My ds was at recess on Tuesday and ran under some playground equipment and cut the top of his head open. I took him to the ER and he had to have two stitches. He was crying when I brought him into the ER and while filling out the paper work I told the nurse that the school had told me he was sleepy after the incident so she said well the doctor will check it out. The doctor came in and started to ask ds questions to which my ds would not respond. The doctor looks at me and says "I'm concerned because he is not responding" so I told him that ds has Autism, so he said "I'm glad you told me I was wondering why he wouldn't respond". I on the other hand had a lump in my throat because it was the first time I had said it out loud to the world that my ds has autism and in the presence of my ds.
When we got home my son was full of chat telling his grandparents and dh all about how brave he was getting his stitches and how he couldn't wait to show them at school tomorrow. After dinner I am loading the dishwasher and my ds looks up at me with his beautiful brown eyes and says "Mommy what's autism" I almost dropped to my knees and froze. I wasn't ready for this question and honestly didn't know how to answer him. He's 4 1/2 and I just thought that this question would be much later in his life. I guess he heard me telling the doctor earlier and was thinking about it.
So I put on a big smile and said "It's means that you are a very special child and that you see the world in a different way" he just shrugged his shoulders and went to watch TV. I went into the power room and cried, why did I cry I don't really know I guess I am not ready to talk to my son about his autism and I didn't have a great answer for him. I just didn't know what to say or even how to explain autism. I feel like I failed him in giving him a generic answer.
Has your child asked you this question yet? If so what did you say.
That's exactly how I explained it to my 11 year old after receiving his diagnosis.... Autism just means that he sees things in a different way than many other people and that doesn't mean anything other than that he's different, and really, aren't we all different in our own ways?
It's not a generic answer, it's the truth.
I think you gave your son the perfect answer. Thank you for sharing. Your story brought tears to my eyes, because the way you described Autism to your son is the way I want my son to see his Autism.
Since my son had verbal skills we were told by a therapist that our son was just strong willed at age four. We were told we should just keep disciplining him and he would get better. If only our son had heard at the age of four what your son now knows, that he is special and just saw the world differently. It was two years later before he got that correct message at age six. I am thankful my son and I have the real truth now.
As your son asks more questions, you can give him more information about Autism. How wonderful that for now he knows the most important parts.
by Siobhan69October 5, 2012 at 5:30 PM
Don't know why my writing is so small, sorry ladies!
October 5, 2012 at 5:34 PM
That has been the hardest part for me so far. My daughter is 8 and she's not quite understanding why SHE has to have Autism and how it works.
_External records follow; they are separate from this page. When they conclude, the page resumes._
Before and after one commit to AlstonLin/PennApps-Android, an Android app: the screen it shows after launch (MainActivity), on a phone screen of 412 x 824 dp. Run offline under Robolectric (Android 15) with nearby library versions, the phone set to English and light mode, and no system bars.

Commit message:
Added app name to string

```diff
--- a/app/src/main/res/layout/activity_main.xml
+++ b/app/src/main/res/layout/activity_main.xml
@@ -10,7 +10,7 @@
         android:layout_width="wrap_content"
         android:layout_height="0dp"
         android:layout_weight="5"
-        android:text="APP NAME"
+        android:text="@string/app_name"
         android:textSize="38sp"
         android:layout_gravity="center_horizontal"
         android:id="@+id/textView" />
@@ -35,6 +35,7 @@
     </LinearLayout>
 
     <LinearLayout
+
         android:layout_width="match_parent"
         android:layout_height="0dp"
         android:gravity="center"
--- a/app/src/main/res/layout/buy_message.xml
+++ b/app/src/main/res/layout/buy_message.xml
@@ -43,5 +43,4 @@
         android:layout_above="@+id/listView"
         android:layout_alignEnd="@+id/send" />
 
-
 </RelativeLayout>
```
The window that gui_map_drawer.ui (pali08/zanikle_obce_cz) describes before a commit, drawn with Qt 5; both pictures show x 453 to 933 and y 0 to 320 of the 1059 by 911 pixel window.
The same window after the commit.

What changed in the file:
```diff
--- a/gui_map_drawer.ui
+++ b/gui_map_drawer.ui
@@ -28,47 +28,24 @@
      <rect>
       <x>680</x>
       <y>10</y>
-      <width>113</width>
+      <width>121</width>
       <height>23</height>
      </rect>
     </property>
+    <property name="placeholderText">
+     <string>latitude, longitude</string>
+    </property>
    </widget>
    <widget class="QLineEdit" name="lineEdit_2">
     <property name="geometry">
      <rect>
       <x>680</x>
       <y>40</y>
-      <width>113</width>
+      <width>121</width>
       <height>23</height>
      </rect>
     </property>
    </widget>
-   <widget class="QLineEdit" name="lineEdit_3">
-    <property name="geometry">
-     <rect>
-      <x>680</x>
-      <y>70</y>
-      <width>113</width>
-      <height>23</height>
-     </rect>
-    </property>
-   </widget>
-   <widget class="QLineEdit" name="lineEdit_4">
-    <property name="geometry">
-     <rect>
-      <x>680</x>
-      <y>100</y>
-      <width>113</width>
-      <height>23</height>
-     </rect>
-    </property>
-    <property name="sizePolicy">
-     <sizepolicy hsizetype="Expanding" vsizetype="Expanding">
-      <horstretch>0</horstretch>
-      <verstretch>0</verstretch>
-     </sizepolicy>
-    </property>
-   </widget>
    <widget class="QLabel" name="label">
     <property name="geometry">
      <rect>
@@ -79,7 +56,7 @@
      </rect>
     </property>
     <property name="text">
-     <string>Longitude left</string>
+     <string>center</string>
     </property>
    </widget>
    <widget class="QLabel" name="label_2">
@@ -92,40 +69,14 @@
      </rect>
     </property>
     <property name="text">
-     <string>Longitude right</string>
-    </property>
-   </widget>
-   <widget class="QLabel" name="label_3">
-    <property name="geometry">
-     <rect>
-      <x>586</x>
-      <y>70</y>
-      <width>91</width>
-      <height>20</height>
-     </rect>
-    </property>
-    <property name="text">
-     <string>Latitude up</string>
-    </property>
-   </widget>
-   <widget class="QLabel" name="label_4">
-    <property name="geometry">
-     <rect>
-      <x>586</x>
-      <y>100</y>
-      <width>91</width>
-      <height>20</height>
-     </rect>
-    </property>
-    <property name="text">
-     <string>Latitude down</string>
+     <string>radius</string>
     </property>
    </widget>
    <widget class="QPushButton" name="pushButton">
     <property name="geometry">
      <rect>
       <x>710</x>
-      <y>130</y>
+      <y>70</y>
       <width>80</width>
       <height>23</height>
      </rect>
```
For now I think you gave him the perfect answer. he is still pretty young to understand such a complex thing that we dont always understand.
I just got a book the other day that is pretty awesome about explaining autism, answering questions and giving tips in a way that kids would understand...but I would think its more geared towards 6 and up. Its called the Survival Guide for Kids with Autism Spectrum Disorders (and their parents) I've learned a lot from it, and it helps when she asks questions
yes and i've explained it in bits and pieces and gave him books on high functioning autistic and asperger stories and let him read and talk to other autistic kids.
but he's twice the age.
I will say I didn't make it sound like he was super special because my son is ego-centric and already has issues from the public school district thinking he's special and deserves to be treated like a king because the school said he was special. LOL
We have to do more the "autism is a different brain wiring and way of looking at the world. Quirky, different. there's good and bad and it balances out. you have to learn to work with it and be self aware, and the good parts can shine."
by autismmom13October 7, 2012 at 2:17 PMI think your answer was PERFECT. We embrace our son's Autism, and we speak about it openly often as a family. I truly believe that getting your kids to talk openly and honestly when their young sets them up to be able to talk to us later in life when their issues get bigger. On the occasions that our son has a problem at school and goes to the sensory room to calm, his teacher will have class meetings to make sure his classmates understand why he has reacted the way he has. My hope is that when these same children hit MS and HS they will be more tolerant of his differences. Go with your instincts, cause it sounds to me like you're doing GREAT!
by Jenn8604October 8, 2012 at 1:06 PMGreat answer. May use it if my son ever asks about it.
by BethChiangOctober 8, 2012 at 1:41 PM
I think you gave a good answer, also, and I have been thinking about this myself. Like Kajira's, my son is ego-centric and I am unsure how to explain his Aspergers to him. I haven't had to yet, but I know I should do it soon. He is 7. I also wonder how to explain it in a way that he cannot start to use it as an excuse.